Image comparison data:
# # # # # # #

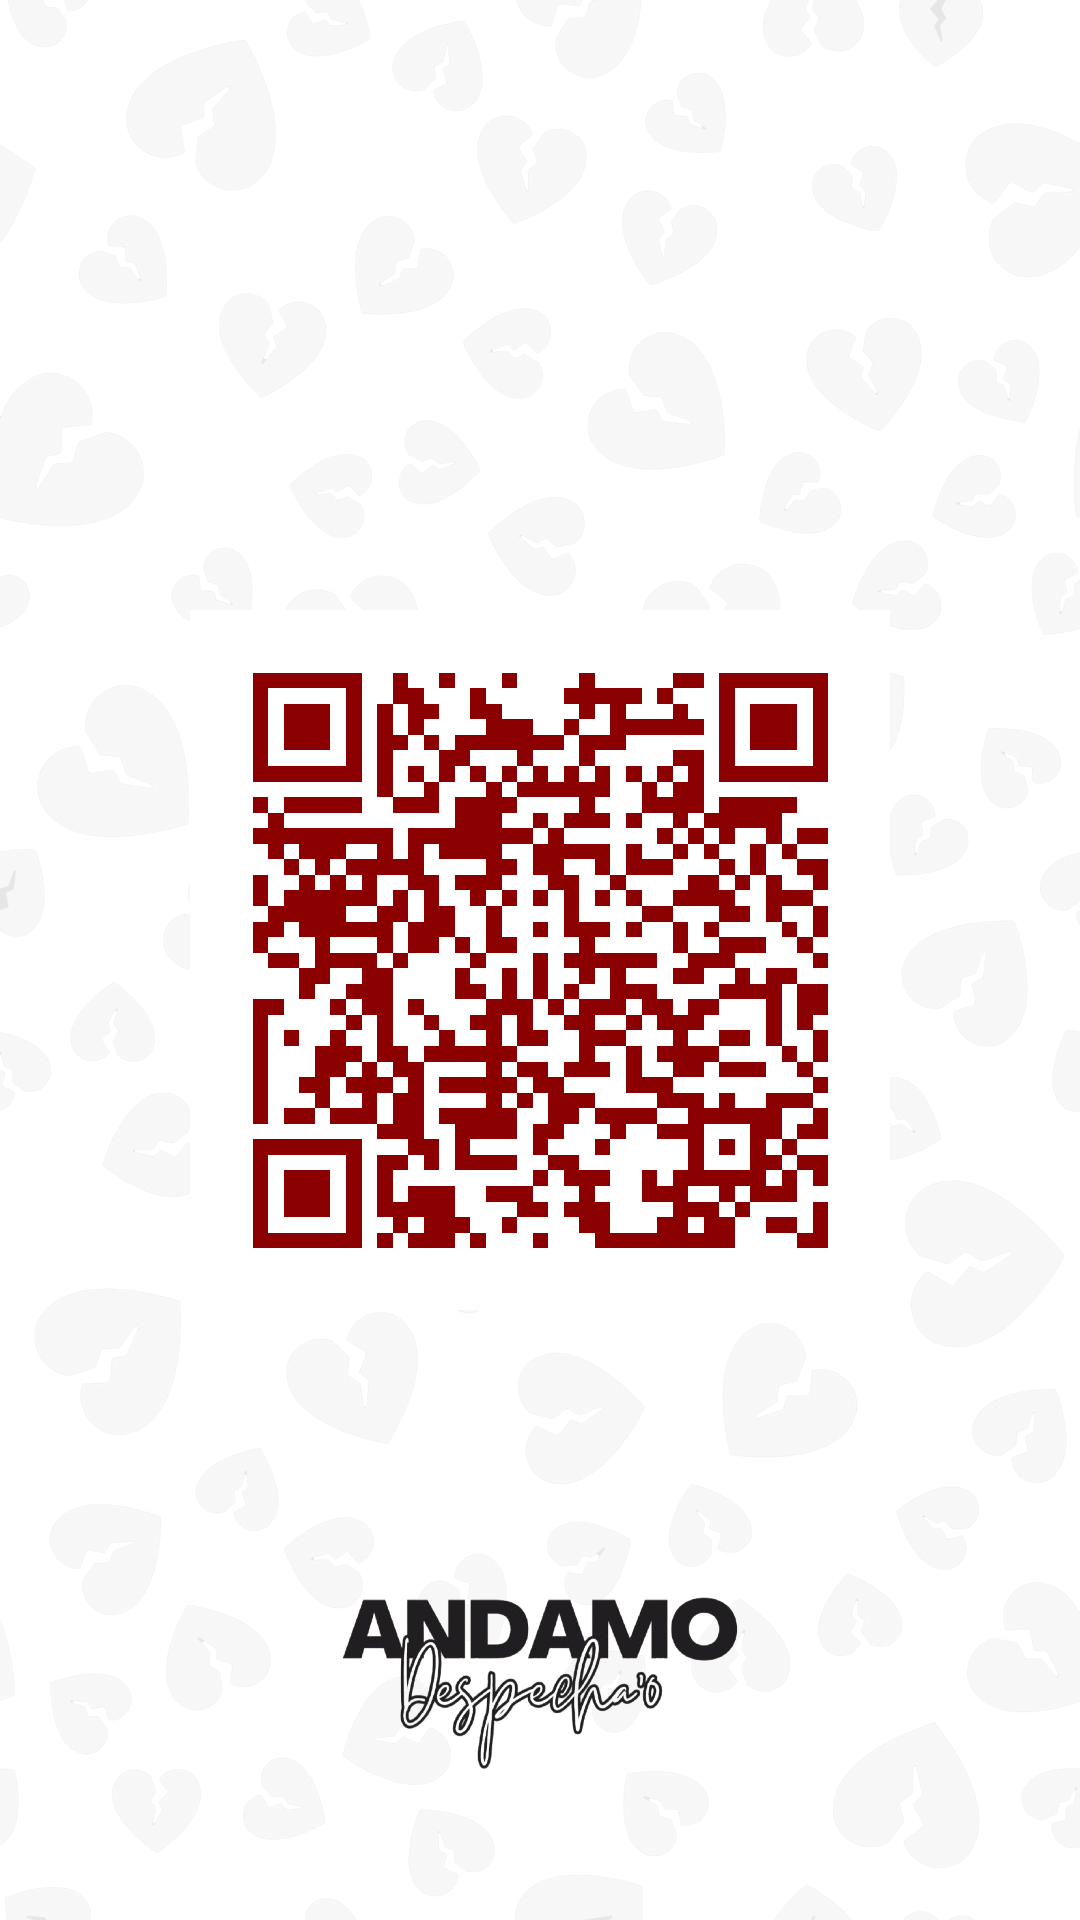
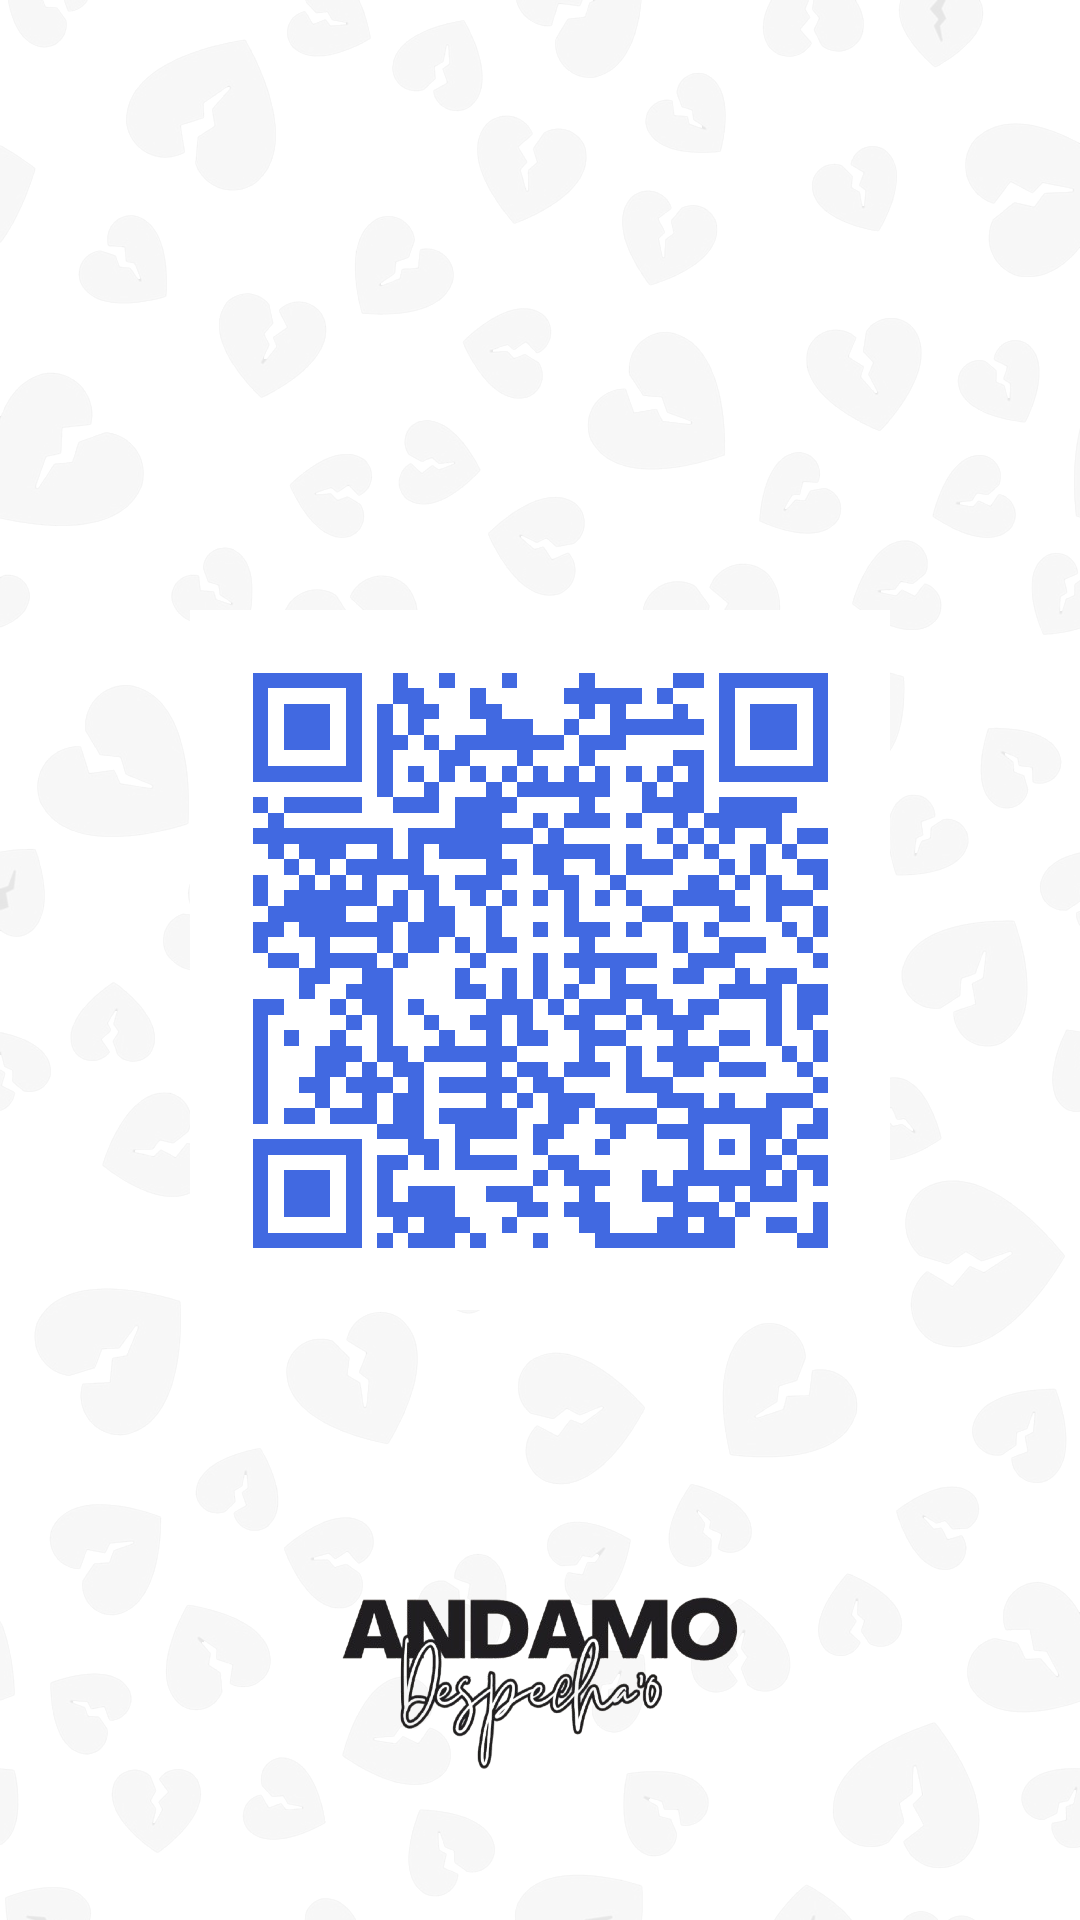
feat: added colorways

Changed region(s): [[0.2139, 0.3438, 0.7639, 0.6562]]

diff --git a/ticker-selling-system/src/utils/createImage.ts b/ticker-selling-system/src/utils/createImage.ts
@@ -4,15 +4,17 @@ import sharp from 'sharp';
 async function createQRCodeComposite(
   hash: string,
   backgroundImagePath: string,
-  outputImagePath: string
+  outputImagePath: string,
+  transport: boolean = false
 ): Promise<void> {
   try {
+    const color = transport ? '#4169E1' : '#8B0000';
     // Genera el código QR como buffer PNG con un ancho (y alto) de 250 píxeles.
     const qrBuffer = await QRCode.toBuffer(hash, {
       type: 'png',
       width: 700,
       color: {
-        dark: '#8B0000',  // Color rojo vino para los módulos del QR.
+        dark: color,  // Color rojo vino para los módulos del QR.
         light: '#ffffff', // Color de fondo del QR.
       },
     });
@@ -48,4 +50,4 @@ const hash = "66b030d4c688ace4db79efded3d2ef15f5f459051dd405abd12521c7bd08c855";
 const backgroundImagePath = "./background.png"; // Ruta de la imagen de fondo
 const outputImagePath = "./composite.png";        // Ruta donde se guardará la imagen resultante
 
-createQRCodeComposite(hash, backgroundImagePath, outputImagePath);
+createQRCodeComposite(hash, backgroundImagePath, outputImagePath, true);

# # # # # # #

> [What you need to do]:
Repeat each entry exactly as given; no pictures belong in the copy.

> [Finished exercise]:
feat: added colorways

Changed region(s): [[0.2139, 0.3438, 0.7639, 0.6562]]

diff --git a/ticker-selling-system/src/utils/createImage.ts b/ticker-selling-system/src/utils/createImage.ts
@@ -4,15 +4,17 @@ import sharp from 'sharp';
 async function createQRCodeComposite(
   hash: string,
   backgroundImagePath: string,
-  outputImagePath: string
+  outputImagePath: string,
+  transport: boolean = false
 ): Promise<void> {
   try {
+    const color = transport ? '#4169E1' : '#8B0000';
     // Genera el código QR como buffer PNG con un ancho (y alto) de 250 píxeles.
     const qrBuffer = await QRCode.toBuffer(hash, {
       type: 'png',
       width: 700,
       color: {
-        dark: '#8B0000',  // Color rojo vino para los módulos del QR.
+        dark: color,  // Color rojo vino para los módulos del QR.
         light: '#ffffff', // Color de fondo del QR.
       },
     });
@@ -48,4 +50,4 @@ const hash = "66b030d4c688ace4db79efded3d2ef15f5f459051dd405abd12521c7bd08c855";
 const backgroundImagePath = "./background.png"; // Ruta de la imagen de fondo
 const outputImagePath = "./composite.png";        // Ruta donde se guardará la imagen resultante
 
-createQRCodeComposite(hash, backgroundImagePath, outputImagePath);
+createQRCodeComposite(hash, backgroundImagePath, outputImagePath, true);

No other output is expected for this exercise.